## What this task involves
For each line below that holds the string "README", add one to a tally; report that tally alone.

Stored dataset items:
>>>>

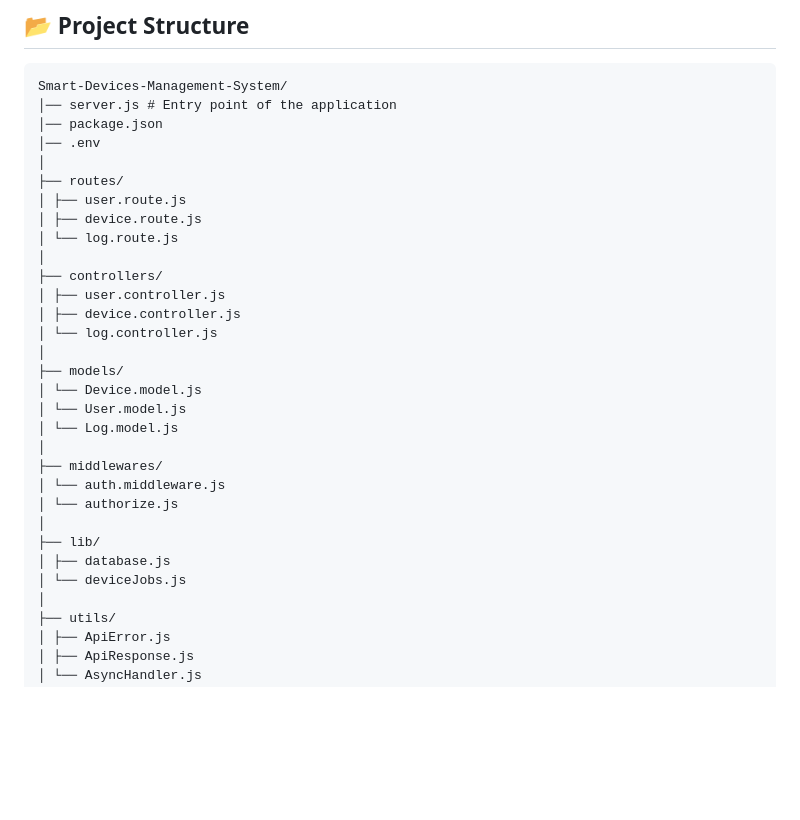
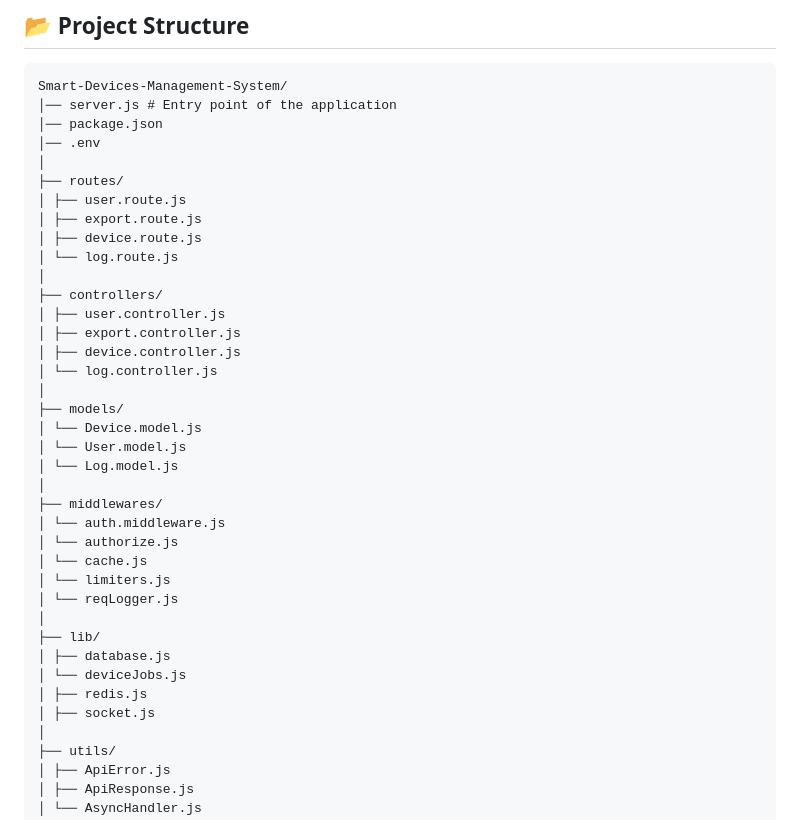
Before and after one commit to SHISHIR1507/Smart-Devices-Management-System, a Markdown page: README.md, the part around the change. Drawn GitHub-style; blank space fills up the shorter version.

```diff
--- a/README.md
+++ b/README.md
@@ -17,11 +17,13 @@ Smart-Devices-Management-System/
 │
 ├── routes/
 │ ├── user.route.js
+│ ├── export.route.js
 │ ├── device.route.js
 │ └── log.route.js
 │
 ├── controllers/
 │ ├── user.controller.js
+│ ├── export.controller.js
 │ ├── device.controller.js
 │ └── log.controller.js
 │
@@ -33,10 +35,15 @@ Smart-Devices-Management-System/
 ├── middlewares/
 │ └── auth.middleware.js
 │ └── authorize.js
+│ └── cache.js
+│ └── limiters.js
+│ └── reqLogger.js
 │
 ├── lib/
 │ ├── database.js
 │ └── deviceJobs.js
+│ ├── redis.js
+│ ├── socket.js
 │
 ├── utils/
 │ ├── ApiError.js
```
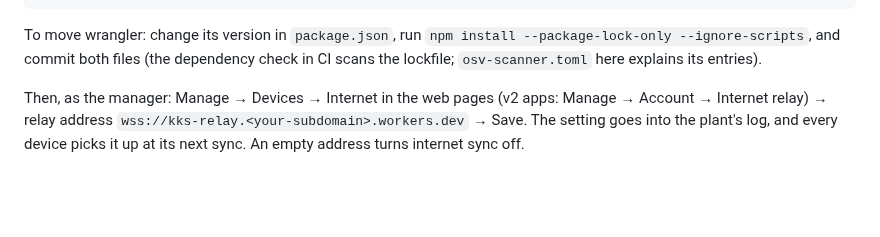
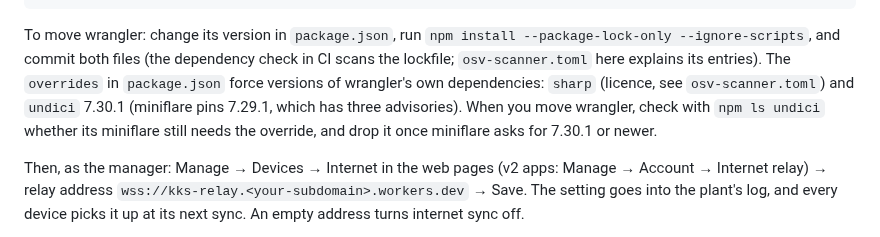
Before and after one commit to 5wHN28Dg/kks-explorer, a Markdown page: relay/README.md, the part around the change. Rendered like a GitHub page; blank space fills up the shorter version.

Commit message:
relay README: when to drop the undici override (reviews)
Co-Authored-By: Claude Opus 5.5 <noreply@anthropic.com>

```diff
--- a/relay/README.md
+++ b/relay/README.md
@@ -29,6 +29,9 @@ npx wrangler deploy         # prints https://kks-relay.<your-subdomain>.workers.
 
 To move wrangler: change its version in `package.json`, run `npm install --package-lock-only --ignore-scripts`, and
 commit both files (the dependency check in CI scans the lockfile; `osv-scanner.toml` here explains its entries).
+The `overrides` in `package.json` force versions of wrangler's own dependencies: `sharp` (licence, see
+`osv-scanner.toml`) and `undici` 7.30.1 (miniflare pins 7.29.1, which has three advisories). When you move wrangler,
+check with `npm ls undici` whether its miniflare still needs the override, and drop it once miniflare asks for 7.30.1 or newer.
 
 Then, as the manager: Manage → Devices → Internet in the web pages (v2 apps: Manage → Account → Internet relay) →
 relay address `wss://kks-relay.<your-subdomain>.workers.dev`
```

<<<<

## Answer to this problem
7